● Task brief
Retype the data that follows exactly. No pictures belong in the copy.

[Image comparison data]
-=-=-

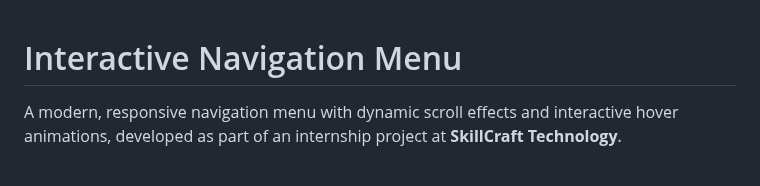
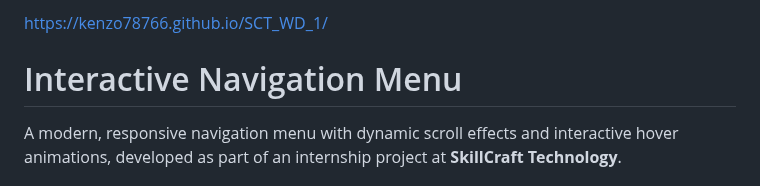
Before and after one commit to kenzo78766/SCT_WD_1, a Markdown page: README.md, the part around the change. GitHub-like rendering.

```diff
--- a/README.md
+++ b/README.md
@@ -1,3 +1,6 @@
+https://kenzo78766.github.io/SCT_WD_1/
+
+
 # Interactive Navigation Menu
 
 A modern, responsive navigation menu with dynamic scroll effects and interactive hover animations, developed as part of an internship project at **SkillCraft Technology**.
```
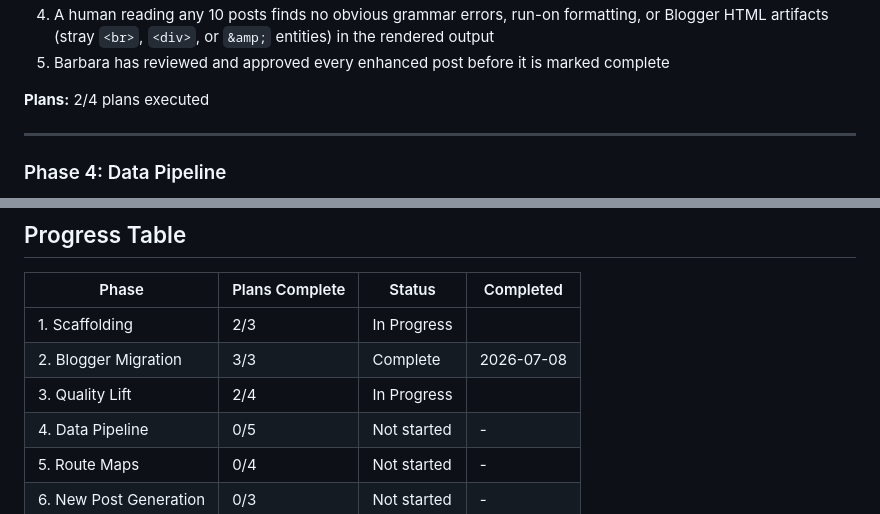
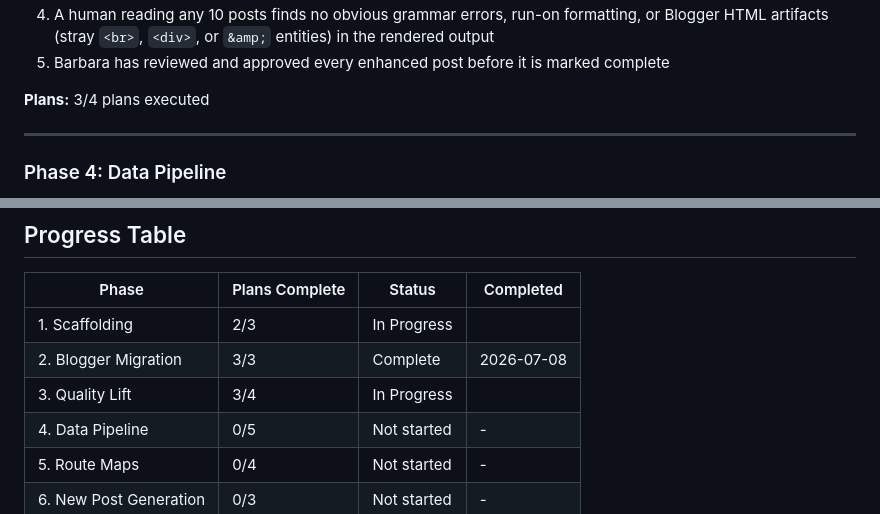
Before and after one commit to ZoomMimi/jackieb3, a Markdown page: .planning/ROADMAP.md, 2 parts joined by grey strips. GitHub-like rendering.

Commit message:
docs(phase-03): update tracking after wave 3 (03-03 complete)

```diff
--- a/.planning/ROADMAP.md
+++ b/.planning/ROADMAP.md
@@ -99,7 +99,7 @@ Plans:
 4. A human reading any 10 posts finds no obvious grammar errors, run-on formatting, or Blogger HTML artifacts (stray `<br>`, `<div>`, or `&amp;` entities) in the rendered output
 5. Barbara has reviewed and approved every enhanced post before it is marked complete
 
-**Plans:** 2/4 plans executed
+**Plans:** 3/4 plans executed
 
 ---
 
@@ -194,7 +194,7 @@ Plans:
 |-------|----------------|--------|-----------|
 | 1. Scaffolding | 2/3 | In Progress|  |
 | 2. Blogger Migration | 3/3 | Complete   | 2026-07-08 |
-| 3. Quality Lift | 2/4 | In Progress|  |
+| 3. Quality Lift | 3/4 | In Progress|  |
 | 4. Data Pipeline | 0/5 | Not started | - |
 | 5. Route Maps | 0/4 | Not started | - |
 | 6. New Post Generation | 0/3 | Not started | - |
```
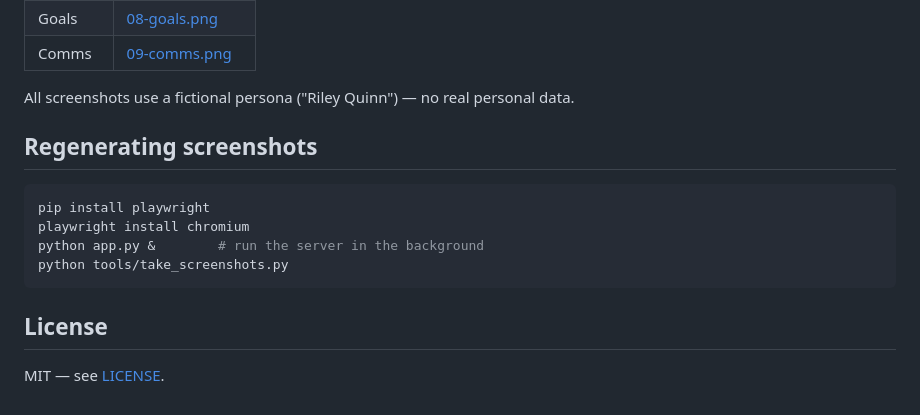
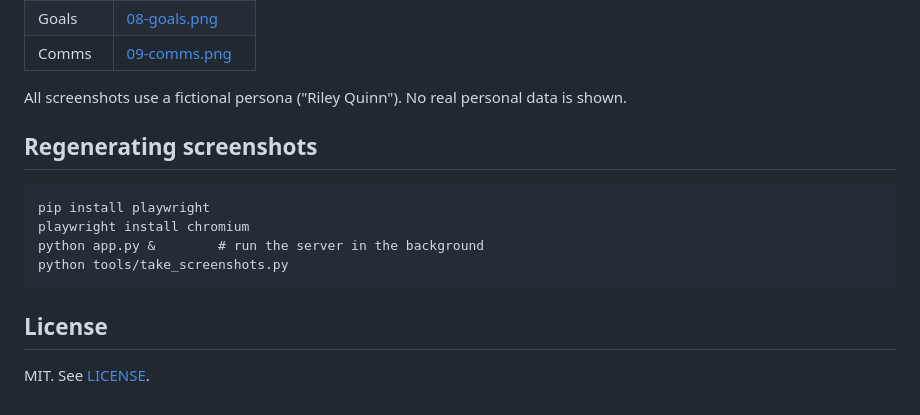
Before and after one commit to 6a6f686e6e79/claude-intake, a Markdown page: README.md, the part around one of its changes. Drawn GitHub-style.

````diff
--- a/README.md
+++ b/README.md
@@ -72,11 +57,11 @@ Re-submitting with changed values updates existing fields. Fields you've hand-ed
 | Goals | [08-goals.png](screenshots/08-goals.png) |
 | Comms | [09-comms.png](screenshots/09-comms.png) |
 
-All screenshots use a fictional persona ("Riley Quinn") — no real personal data.
+All screenshots use a fictional persona ("Riley Quinn"). No real personal data is shown.
 
 ## Regenerating screenshots
 
-```bash
+```
 pip install playwright
 playwright install chromium
 python app.py &        # run the server in the background
@@ -85,4 +70,4 @@ python tools/take_screenshots.py
 
 ## License
 
-MIT — see [LICENSE](LICENSE).
+MIT. See [LICENSE](LICENSE).
````
Also changed, not shown: other parts of README.md (+20 -35 lines).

-=-=-

● Written solution
Before and after one commit to kenzo78766/SCT_WD_1, a Markdown page: README.md, the part around the change. GitHub-like rendering.

```diff
--- a/README.md
+++ b/README.md
@@ -1,3 +1,6 @@
+https://kenzo78766.github.io/SCT_WD_1/
+
+
 # Interactive Navigation Menu
 
 A modern, responsive navigation menu with dynamic scroll effects and interactive hover animations, developed as part of an internship project at **SkillCraft Technology**.
```
Before and after one commit to ZoomMimi/jackieb3, a Markdown page: .planning/ROADMAP.md, 2 parts joined by grey strips. GitHub-like rendering.

Commit message:
docs(phase-03): update tracking after wave 3 (03-03 complete)

```diff
--- a/.planning/ROADMAP.md
+++ b/.planning/ROADMAP.md
@@ -99,7 +99,7 @@ Plans:
 4. A human reading any 10 posts finds no obvious grammar errors, run-on formatting, or Blogger HTML artifacts (stray `<br>`, `<div>`, or `&amp;` entities) in the rendered output
 5. Barbara has reviewed and approved every enhanced post before it is marked complete
 
-**Plans:** 2/4 plans executed
+**Plans:** 3/4 plans executed
 
 ---
 
@@ -194,7 +194,7 @@ Plans:
 |-------|----------------|--------|-----------|
 | 1. Scaffolding | 2/3 | In Progress|  |
 | 2. Blogger Migration | 3/3 | Complete   | 2026-07-08 |
-| 3. Quality Lift | 2/4 | In Progress|  |
+| 3. Quality Lift | 3/4 | In Progress|  |
 | 4. Data Pipeline | 0/5 | Not started | - |
 | 5. Route Maps | 0/4 | Not started | - |
 | 6. New Post Generation | 0/3 | Not started | - |
```
Before and after one commit to 6a6f686e6e79/claude-intake, a Markdown page: README.md, the part around one of its changes. Drawn GitHub-style.

````diff
--- a/README.md
+++ b/README.md
@@ -72,11 +57,11 @@ Re-submitting with changed values updates existing fields. Fields you've hand-ed
 | Goals | [08-goals.png](screenshots/08-goals.png) |
 | Comms | [09-comms.png](screenshots/09-comms.png) |
 
-All screenshots use a fictional persona ("Riley Quinn") — no real personal data.
+All screenshots use a fictional persona ("Riley Quinn"). No real personal data is shown.
 
 ## Regenerating screenshots
 
-```bash
+```
 pip install playwright
 playwright install chromium
 python app.py &        # run the server in the background
@@ -85,4 +70,4 @@ python tools/take_screenshots.py
 
 ## License
 
-MIT — see [LICENSE](LICENSE).
+MIT. See [LICENSE](LICENSE).
````
Also changed, not shown: other parts of README.md (+20 -35 lines).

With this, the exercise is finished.